■ **Exercise instructions**
In the records below, find every line with the word "build" and copy it.

[Web document revisions]

□ □ □ □

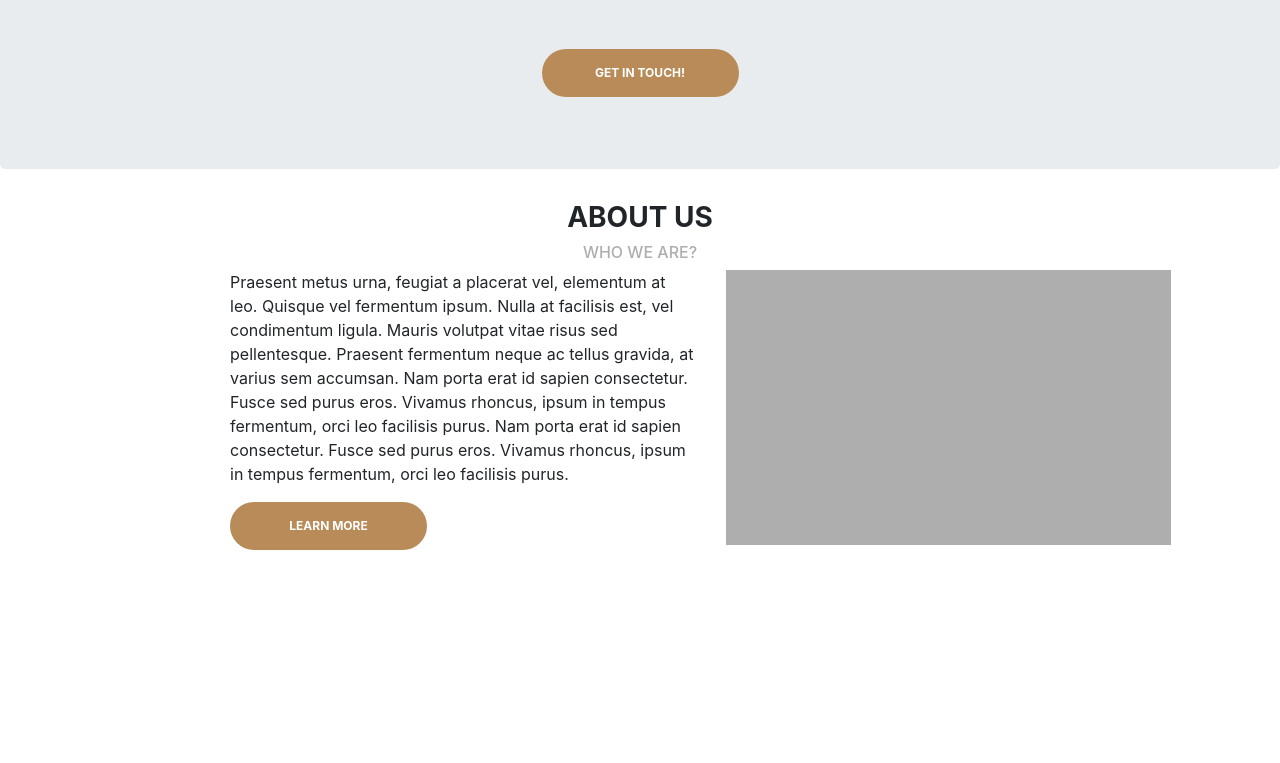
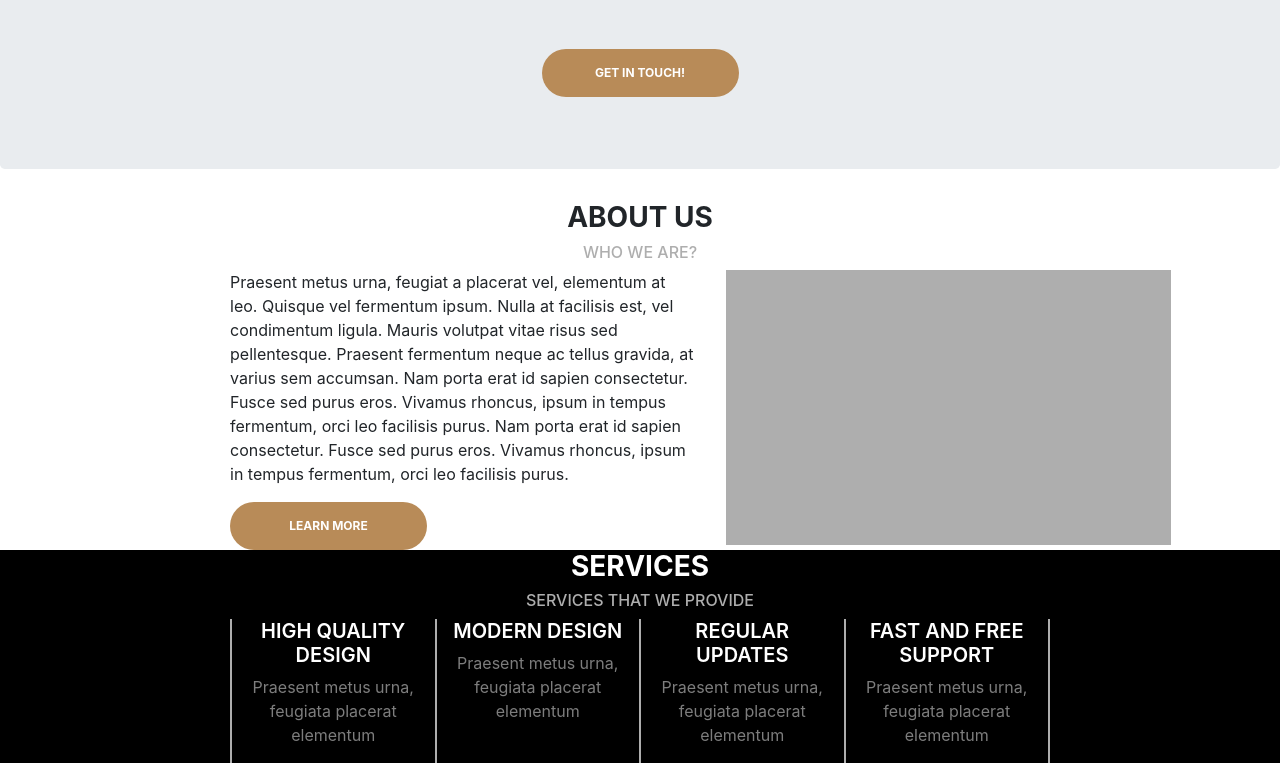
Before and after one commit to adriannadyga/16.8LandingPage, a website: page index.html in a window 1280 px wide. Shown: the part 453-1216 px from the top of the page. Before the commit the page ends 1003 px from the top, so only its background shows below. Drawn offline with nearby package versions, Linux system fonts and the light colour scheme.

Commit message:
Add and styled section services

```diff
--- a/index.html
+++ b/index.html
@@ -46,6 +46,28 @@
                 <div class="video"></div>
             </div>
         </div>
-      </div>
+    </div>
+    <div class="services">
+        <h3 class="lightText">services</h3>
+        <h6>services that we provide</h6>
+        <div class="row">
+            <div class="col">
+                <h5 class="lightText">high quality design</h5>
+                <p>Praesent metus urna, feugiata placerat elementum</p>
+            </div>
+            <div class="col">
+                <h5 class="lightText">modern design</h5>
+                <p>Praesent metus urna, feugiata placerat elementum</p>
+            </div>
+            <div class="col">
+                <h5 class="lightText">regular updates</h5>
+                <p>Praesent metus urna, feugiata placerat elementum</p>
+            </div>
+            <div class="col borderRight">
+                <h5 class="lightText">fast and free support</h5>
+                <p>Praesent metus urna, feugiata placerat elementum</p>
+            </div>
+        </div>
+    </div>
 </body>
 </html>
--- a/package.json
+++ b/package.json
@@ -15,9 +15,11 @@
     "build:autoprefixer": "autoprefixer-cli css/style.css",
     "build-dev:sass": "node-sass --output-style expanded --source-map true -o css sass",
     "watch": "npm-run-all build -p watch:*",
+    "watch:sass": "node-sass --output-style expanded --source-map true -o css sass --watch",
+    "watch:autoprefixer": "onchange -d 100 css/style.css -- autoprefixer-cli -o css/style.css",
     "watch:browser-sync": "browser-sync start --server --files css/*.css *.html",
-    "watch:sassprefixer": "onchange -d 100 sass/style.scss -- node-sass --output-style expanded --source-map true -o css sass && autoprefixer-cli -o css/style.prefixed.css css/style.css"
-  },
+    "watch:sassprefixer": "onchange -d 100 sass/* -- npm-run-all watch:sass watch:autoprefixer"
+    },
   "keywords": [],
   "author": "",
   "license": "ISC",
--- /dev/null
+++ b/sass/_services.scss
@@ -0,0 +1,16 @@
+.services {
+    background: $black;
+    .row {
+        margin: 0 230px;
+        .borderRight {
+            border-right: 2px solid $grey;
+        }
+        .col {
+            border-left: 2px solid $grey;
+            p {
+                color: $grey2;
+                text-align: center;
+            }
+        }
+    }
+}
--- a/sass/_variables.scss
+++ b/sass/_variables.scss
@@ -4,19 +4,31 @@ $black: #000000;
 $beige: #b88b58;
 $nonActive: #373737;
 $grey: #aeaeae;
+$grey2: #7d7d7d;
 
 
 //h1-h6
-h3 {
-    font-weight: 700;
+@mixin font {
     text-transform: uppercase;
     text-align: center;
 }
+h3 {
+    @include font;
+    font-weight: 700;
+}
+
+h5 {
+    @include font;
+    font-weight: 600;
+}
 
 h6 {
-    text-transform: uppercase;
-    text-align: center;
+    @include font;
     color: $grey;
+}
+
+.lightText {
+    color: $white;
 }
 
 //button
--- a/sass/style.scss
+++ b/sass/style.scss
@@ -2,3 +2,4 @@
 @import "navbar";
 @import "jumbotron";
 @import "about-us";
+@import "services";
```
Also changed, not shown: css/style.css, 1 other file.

□ □ □ □

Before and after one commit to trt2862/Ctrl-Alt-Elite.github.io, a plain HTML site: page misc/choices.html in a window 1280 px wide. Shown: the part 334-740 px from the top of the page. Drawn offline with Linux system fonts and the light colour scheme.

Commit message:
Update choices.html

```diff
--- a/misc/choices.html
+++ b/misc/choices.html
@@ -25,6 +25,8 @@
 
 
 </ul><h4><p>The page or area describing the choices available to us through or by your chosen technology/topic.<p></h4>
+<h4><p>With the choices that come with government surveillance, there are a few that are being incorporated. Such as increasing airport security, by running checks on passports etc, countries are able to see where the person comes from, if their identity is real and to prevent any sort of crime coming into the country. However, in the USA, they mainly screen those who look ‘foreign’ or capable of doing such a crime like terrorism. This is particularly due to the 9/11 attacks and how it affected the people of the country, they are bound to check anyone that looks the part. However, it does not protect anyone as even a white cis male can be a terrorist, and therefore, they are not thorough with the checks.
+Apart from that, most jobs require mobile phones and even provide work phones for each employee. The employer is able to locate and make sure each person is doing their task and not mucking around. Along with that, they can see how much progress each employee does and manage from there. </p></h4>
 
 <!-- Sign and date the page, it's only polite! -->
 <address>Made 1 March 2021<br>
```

□ □ □ □

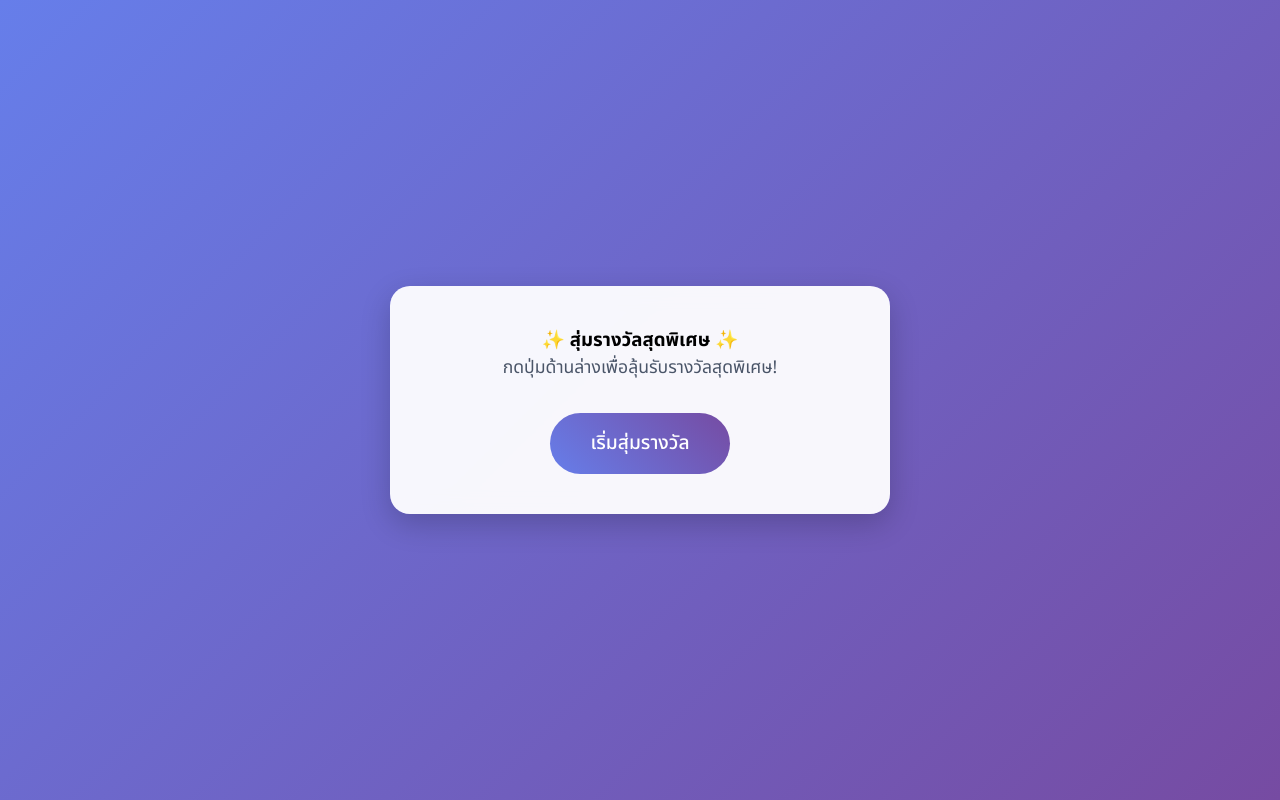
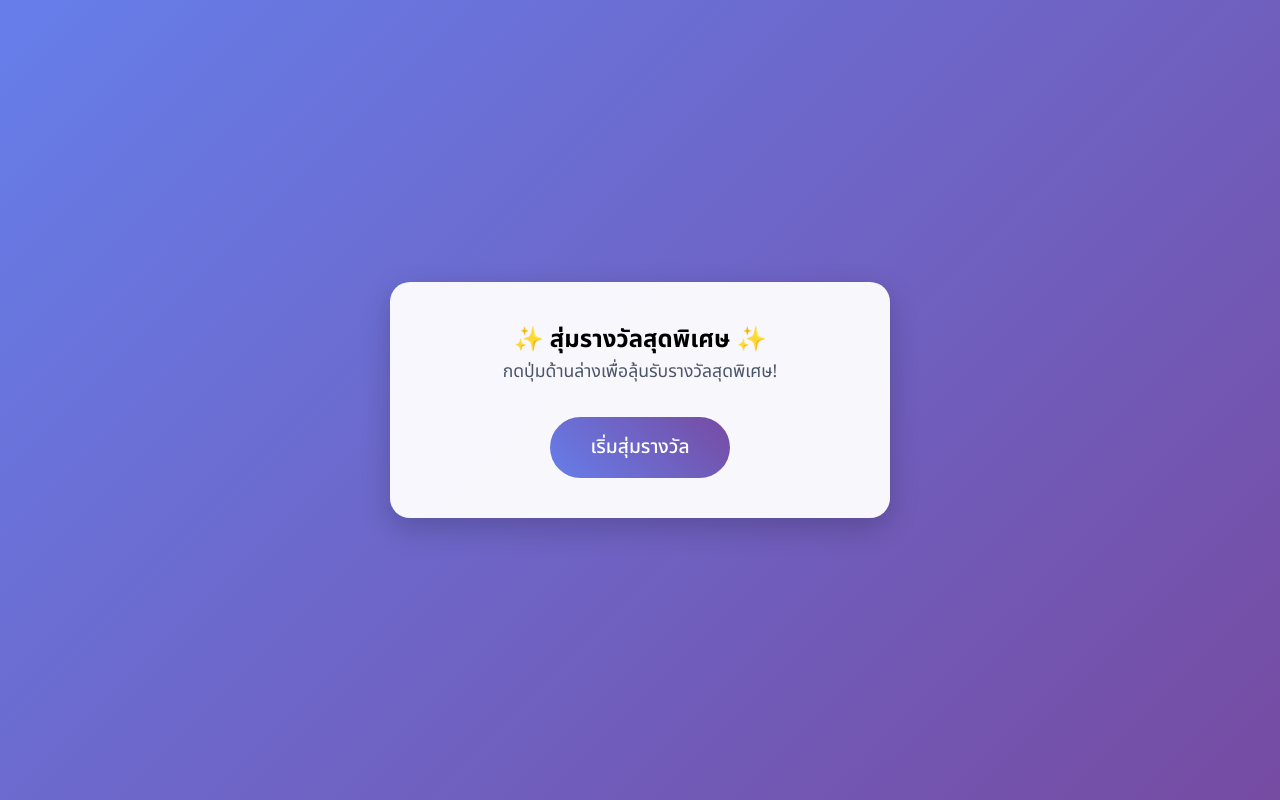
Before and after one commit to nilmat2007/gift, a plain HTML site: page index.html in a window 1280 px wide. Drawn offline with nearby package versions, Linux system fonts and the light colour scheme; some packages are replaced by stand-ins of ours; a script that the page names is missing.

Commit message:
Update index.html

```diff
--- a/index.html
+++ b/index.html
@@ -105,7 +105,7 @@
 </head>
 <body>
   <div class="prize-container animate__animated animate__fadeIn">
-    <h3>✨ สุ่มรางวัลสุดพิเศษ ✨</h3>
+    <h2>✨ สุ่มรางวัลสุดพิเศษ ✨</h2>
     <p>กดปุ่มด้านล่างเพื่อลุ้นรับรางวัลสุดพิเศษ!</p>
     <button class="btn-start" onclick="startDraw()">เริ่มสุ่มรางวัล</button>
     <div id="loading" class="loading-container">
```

□ □ □ □

■ **Solution for this task**
     "build:autoprefixer": "autoprefixer-cli css/style.css",
     "build-dev:sass": "node-sass --output-style expanded --source-map true -o css sass",
     "watch": "npm-run-all build -p watch:*",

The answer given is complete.